[Opening Data section]

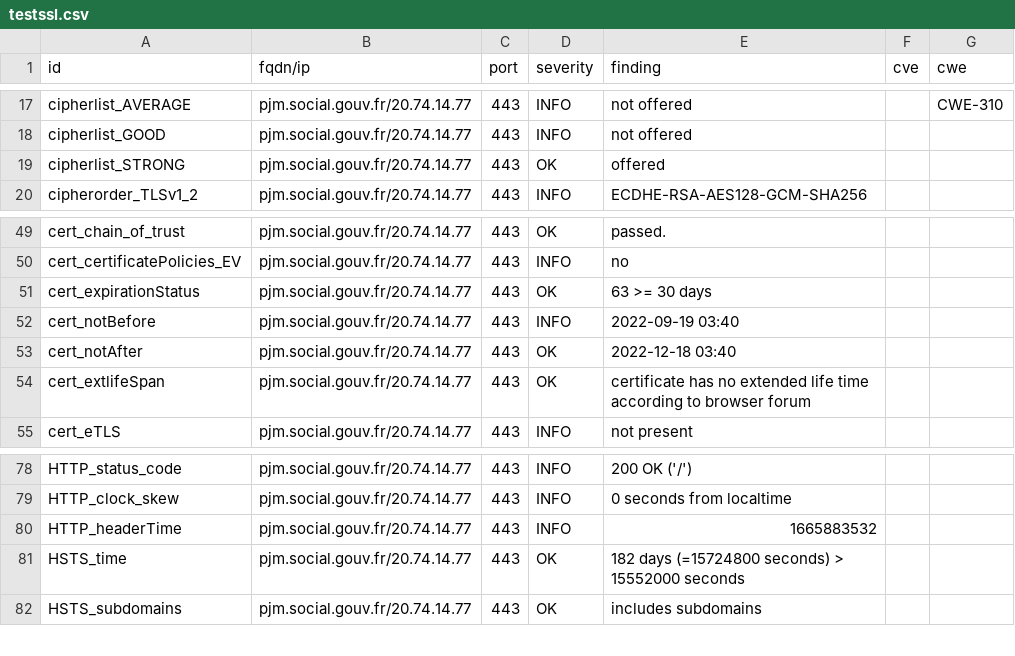
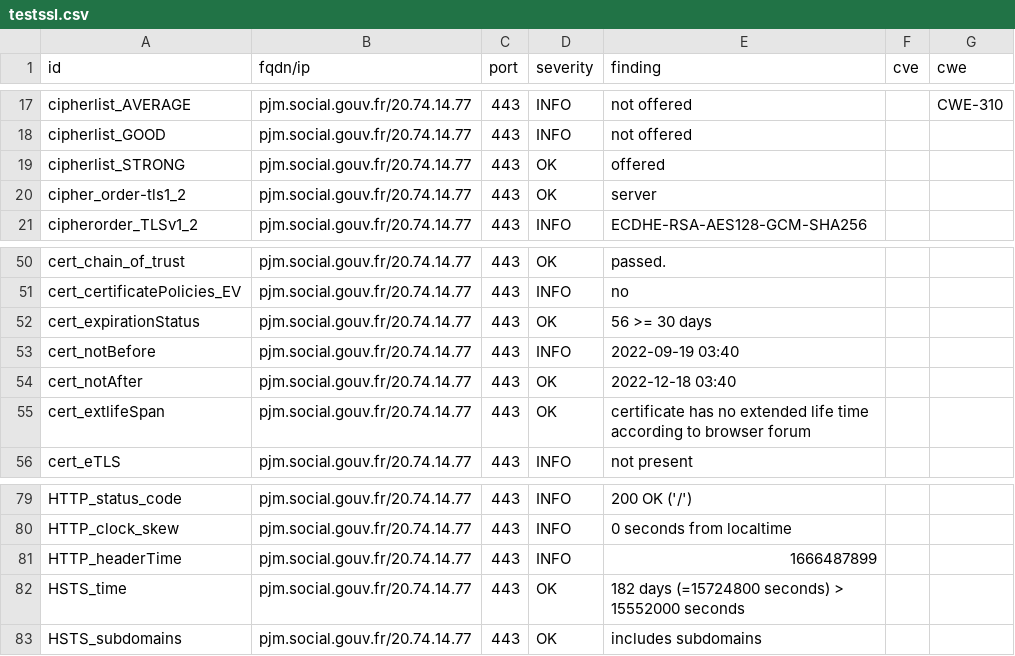
Before and after one commit to ClementNumericite/dashlord, a CSV file: results/aHR0cHM6Ly9wam0uc29jaWFsLmdvdXYuZnI=/testssl.csv, drawn as a sheet; only a part is shown, gaps mark what is left out.

Commit message:
update: https://pjm.social.gouv.fr

```diff
--- a/results/aHR0cHM6Ly9wam0uc29jaWFsLmdvdXYuZnI=/testssl.csv
+++ b/results/aHR0cHM6Ly9wam0uc29jaWFsLmdvdXYuZnI=/testssl.csv
@@ -19,2 +19,3 @@
 "cipherlist_STRONG","pjm.social.gouv.fr/20.74.14.77","443","OK","offered","",""
+"cipher_order-tls1_2","pjm.social.gouv.fr/20.74.14.77","443","OK","server","",""
 "cipherorder_TLSv1_2","pjm.social.gouv.fr/20.74.14.77","443","INFO","ECDHE-RSA-AES128-GCM-SHA256","",""
@@ -50,3 +51,3 @@
 "cert_certificatePolicies_EV","pjm.social.gouv.fr/20.74.14.77","443","INFO","no","",""
-"cert_expirationStatus","pjm.social.gouv.fr/20.74.14.77","443","OK","63 >= 30 days","",""
+"cert_expirationStatus","pjm.social.gouv.fr/20.74.14.77","443","OK","56 >= 30 days","",""
 "cert_notBefore","pjm.social.gouv.fr/20.74.14.77","443","INFO","2022-09-19 03:40","",""
@@ -79,3 +80,3 @@
 "HTTP_clock_skew","pjm.social.gouv.fr/20.74.14.77","443","INFO","0 seconds from localtime","",""
-"HTTP_headerTime","pjm.social.gouv.fr/20.74.14.77","443","INFO","1665883532","",""
+"HTTP_headerTime","pjm.social.gouv.fr/20.74.14.77","443","INFO","1666487899","",""
 "HSTS_time","pjm.social.gouv.fr/20.74.14.77","443","OK","182 days (=15724800 seconds) > 15552000 seconds","",""
```
Also changed, not shown: 13 other files.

[Closing Data section]

Before printing the records again, strip out the pictures; change nothing else.

Before and after one commit to ClementNumericite/dashlord, a CSV file: results/aHR0cHM6Ly9wam0uc29jaWFsLmdvdXYuZnI=/testssl.csv, drawn as a sheet; only a part is shown, gaps mark what is left out.

Commit message:
update: https://pjm.social.gouv.fr

```diff
--- a/results/aHR0cHM6Ly9wam0uc29jaWFsLmdvdXYuZnI=/testssl.csv
+++ b/results/aHR0cHM6Ly9wam0uc29jaWFsLmdvdXYuZnI=/testssl.csv
@@ -19,2 +19,3 @@
 "cipherlist_STRONG","pjm.social.gouv.fr/20.74.14.77","443","OK","offered","",""
+"cipher_order-tls1_2","pjm.social.gouv.fr/20.74.14.77","443","OK","server","",""
 "cipherorder_TLSv1_2","pjm.social.gouv.fr/20.74.14.77","443","INFO","ECDHE-RSA-AES128-GCM-SHA256","",""
@@ -50,3 +51,3 @@
 "cert_certificatePolicies_EV","pjm.social.gouv.fr/20.74.14.77","443","INFO","no","",""
-"cert_expirationStatus","pjm.social.gouv.fr/20.74.14.77","443","OK","63 >= 30 days","",""
+"cert_expirationStatus","pjm.social.gouv.fr/20.74.14.77","443","OK","56 >= 30 days","",""
 "cert_notBefore","pjm.social.gouv.fr/20.74.14.77","443","INFO","2022-09-19 03:40","",""
@@ -79,3 +80,3 @@
 "HTTP_clock_skew","pjm.social.gouv.fr/20.74.14.77","443","INFO","0 seconds from localtime","",""
-"HTTP_headerTime","pjm.social.gouv.fr/20.74.14.77","443","INFO","1665883532","",""
+"HTTP_headerTime","pjm.social.gouv.fr/20.74.14.77","443","INFO","1666487899","",""
 "HSTS_time","pjm.social.gouv.fr/20.74.14.77","443","OK","182 days (=15724800 seconds) > 15552000 seconds","",""
```
Also changed, not shown: 13 other files.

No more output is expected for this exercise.